Yom Kippur is, in short, the holiest day of the year in Jewish religion and culture. It is also referred to as the “Day of Atonement,” and the tradition is to solemnly fast for repentance and atonement of sins.
Yom Kippur marks the end of the annual High Holy Day period (Sept. 16 to Sept. 26 in 2012), which begins with Rosh Hashanah, the Jewish New Year. On Sept. 25, observation will begin at sunset.
Although there are no synagogues or Jewish centers in Pine or Richland townships, worshippers can find services throughout the Greater Pittsburgh area.
Here is the schedule for Temple Ohav Shalom, at 8400 Thompson Run in Allison Park:
9:15 a.m.—Tot Yom Kippur
10 a.m.—Yom Kippur Morning Service

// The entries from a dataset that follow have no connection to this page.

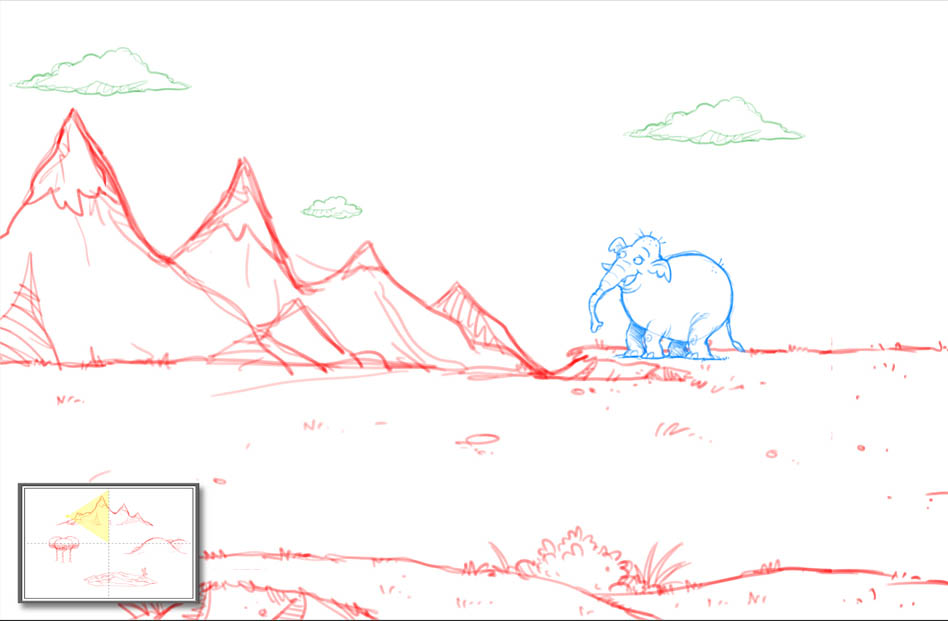
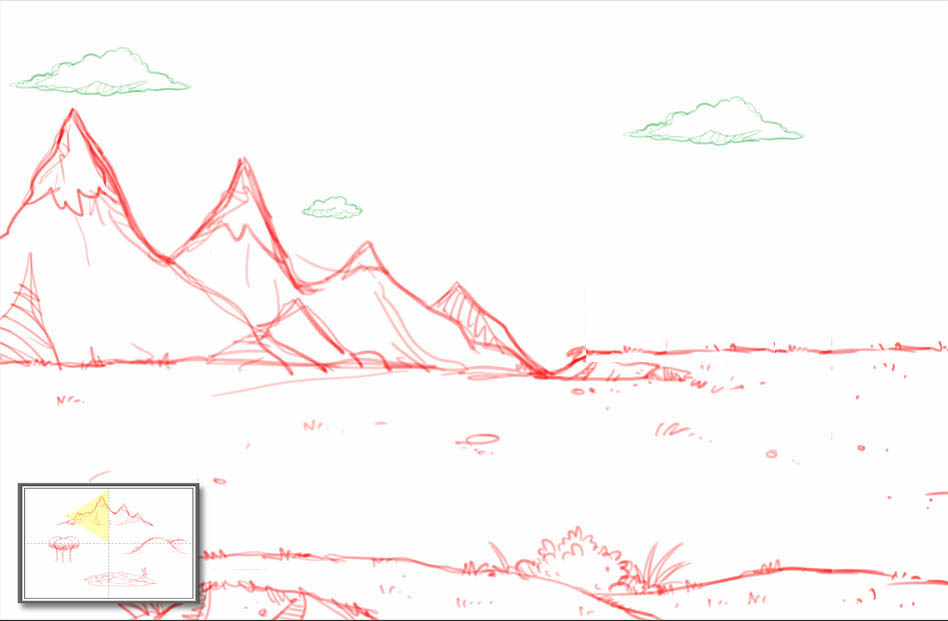
TPT-45 Elephant doesn't appear in Exploration assets, but will appear in the final Search, where the level ends in completion

Changed region(s): [[0.6118, 0.3671, 0.8259, 0.5813]]

diff --git a/assets/js/exploration.js b/assets/js/exploration.js
@@ -12,6 +12,14 @@ function getPreloadExplorePanes() {
         }
     });
 
+    for ([assetName, direction] of getLevel().elephantLocations) {
+        preload.append({
+            id: `${assetName}-${direction}-elephant`,
+            src: `assets/images/${levelId}/${assetName}/${direction}-elephant.jpg`,
+            format: "createjs.Bitmap",
+        });
+    }
+
     return preload;
 }
 
@@ -49,19 +57,20 @@ function createExploreArrow(direction=TILE_DIRECTIONS[0], x=0, y=0) {
     arrow.name = direction;
 
     arrow.on('mousedown', function(ev) {
-        let assetName = this.parent.assetName,
-            slides = this.parent.slides,
-            onSlide = this.parent.onSlide,
-            explorationContainer = this.parent,
+        let explorationContainer = this.parent,
+            assetName = explorationContainer.assetName,
+            slides = explorationContainer.slides,
+            onSlide = explorationContainer.onSlide,
+            direction,
             slideIsOver = false,
-            firstView = TILE_DIRECTIONS[0],
             explorePane = explorationContainer.getChildByName('pane'),
             mapContainer = app.manager.currentState.panel.getChildByName('map'),
             tileContainer = mapContainer.getChildByName(assetName);
+            elephantLocation = app.levelInfo.elephantLocation;
 
 
-        slideIsOver = (this.name === firstView) ? (onSlide === 0)
-                                                : (onSlide === slides.length - 1);
+        slideIsOver = (this.name === 'left') ? (onSlide === 0)
+                                             : (onSlide === slides.length - 1);
 
         if (slideIsOver) {
             this.removeAllEventListeners();
@@ -83,10 +92,24 @@ function createExploreArrow(direction=TILE_DIRECTIONS[0], x=0, y=0) {
             explorePane.removeAllChildren();
             removeFogPiece(assetName, TILE_DIRECTIONS[onSlide]);
 
-            (this.name === firstView) ? this.parent.onSlide = onSlide -= 1
-                                      : this.parent.onSlide = onSlide += 1;
+            (this.name === 'left') ? this.parent.onSlide = onSlide -= 1
+                                   : this.parent.onSlide = onSlide += 1;
 
-            explorePane.addChild(slides[onSlide]);
+
+            if (elephantLocation && elephantLocation.found) {
+                app.states.search.panel.removeAllChildren();  // TODO: Congratulations of some sort, the level is over.
+                alert('Level completed');
+            }
+
+            direction = TILE_DIRECTIONS[onSlide];
+            if (elephantLocation && elephantLocation.assetName === assetName
+                    && elephantLocation.direction === direction) {
+                explorePane.addChild(app.getCache(`${assetName}-${direction}-elephant`));
+                elephantLocation.found = true;
+            }
+            else {
+                explorePane.addChild(slides[onSlide]);
+            }
 
             tileContainer.removeChild(tileContainer.getChildByName('gps'));
             let gpsCone = createGpsCone(assetName, TILE_DIRECTIONS[onSlide]);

2 p.m.—Yom Kippur Family Service
5 p.m.—Minhah (Afternoon) Service
6 p.m.—Yizkor (Memorial) Service
6:30 p.m.—Neilah (Closing) Service
Yom Kippur falls annually on the 10th day of Tishrei, a month on the Hebrew calendar, which is nine days after the first day of Rosh Hashanah.
To observe Yom Kippur, one should eat and drink festively the day before—once early in the day and once later, before Kol Nidrei synagogue services. Then, for almost 25 hours, the day is spent in the synagogue without eating, drinking and other restrictions.
To observe the High Holy Days and holiday period before Kol Nidrei and after the Yom Kippur fast, many Jewish specialties are made. But there are a few staples that usually make their way onto the table. Try a honey cake or noodle kugel.